__Your assignment__.
Tally the lines of the entries below that hold the word "fontname", and please give only the total.

[Revision tracking records]
============
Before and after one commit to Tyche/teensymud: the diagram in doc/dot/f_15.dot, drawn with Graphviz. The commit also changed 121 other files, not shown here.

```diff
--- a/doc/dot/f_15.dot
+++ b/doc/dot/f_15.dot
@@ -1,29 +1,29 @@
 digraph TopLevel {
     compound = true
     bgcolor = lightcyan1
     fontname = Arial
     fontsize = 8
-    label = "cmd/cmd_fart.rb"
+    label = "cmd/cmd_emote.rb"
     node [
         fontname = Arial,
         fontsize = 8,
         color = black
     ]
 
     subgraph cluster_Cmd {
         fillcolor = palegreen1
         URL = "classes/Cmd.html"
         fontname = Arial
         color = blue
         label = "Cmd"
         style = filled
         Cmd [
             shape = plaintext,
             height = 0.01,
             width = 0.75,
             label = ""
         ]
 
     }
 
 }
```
============
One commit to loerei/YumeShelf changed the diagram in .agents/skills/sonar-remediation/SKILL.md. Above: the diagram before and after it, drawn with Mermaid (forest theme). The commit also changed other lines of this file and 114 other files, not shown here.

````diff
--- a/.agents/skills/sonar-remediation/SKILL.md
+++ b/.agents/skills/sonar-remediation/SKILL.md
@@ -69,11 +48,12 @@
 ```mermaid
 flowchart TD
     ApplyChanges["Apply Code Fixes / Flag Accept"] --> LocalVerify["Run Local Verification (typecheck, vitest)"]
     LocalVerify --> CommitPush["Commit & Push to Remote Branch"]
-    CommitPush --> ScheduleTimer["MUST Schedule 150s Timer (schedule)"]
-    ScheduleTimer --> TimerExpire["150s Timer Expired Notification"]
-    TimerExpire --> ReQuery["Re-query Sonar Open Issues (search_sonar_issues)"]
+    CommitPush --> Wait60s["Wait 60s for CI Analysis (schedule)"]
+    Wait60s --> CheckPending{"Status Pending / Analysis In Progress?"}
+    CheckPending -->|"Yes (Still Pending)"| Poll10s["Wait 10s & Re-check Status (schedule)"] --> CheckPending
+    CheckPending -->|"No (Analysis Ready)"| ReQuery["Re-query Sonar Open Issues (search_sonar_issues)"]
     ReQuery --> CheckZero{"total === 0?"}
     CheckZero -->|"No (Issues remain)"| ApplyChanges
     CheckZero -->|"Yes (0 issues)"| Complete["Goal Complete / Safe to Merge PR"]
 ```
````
============
__Written solution__.
3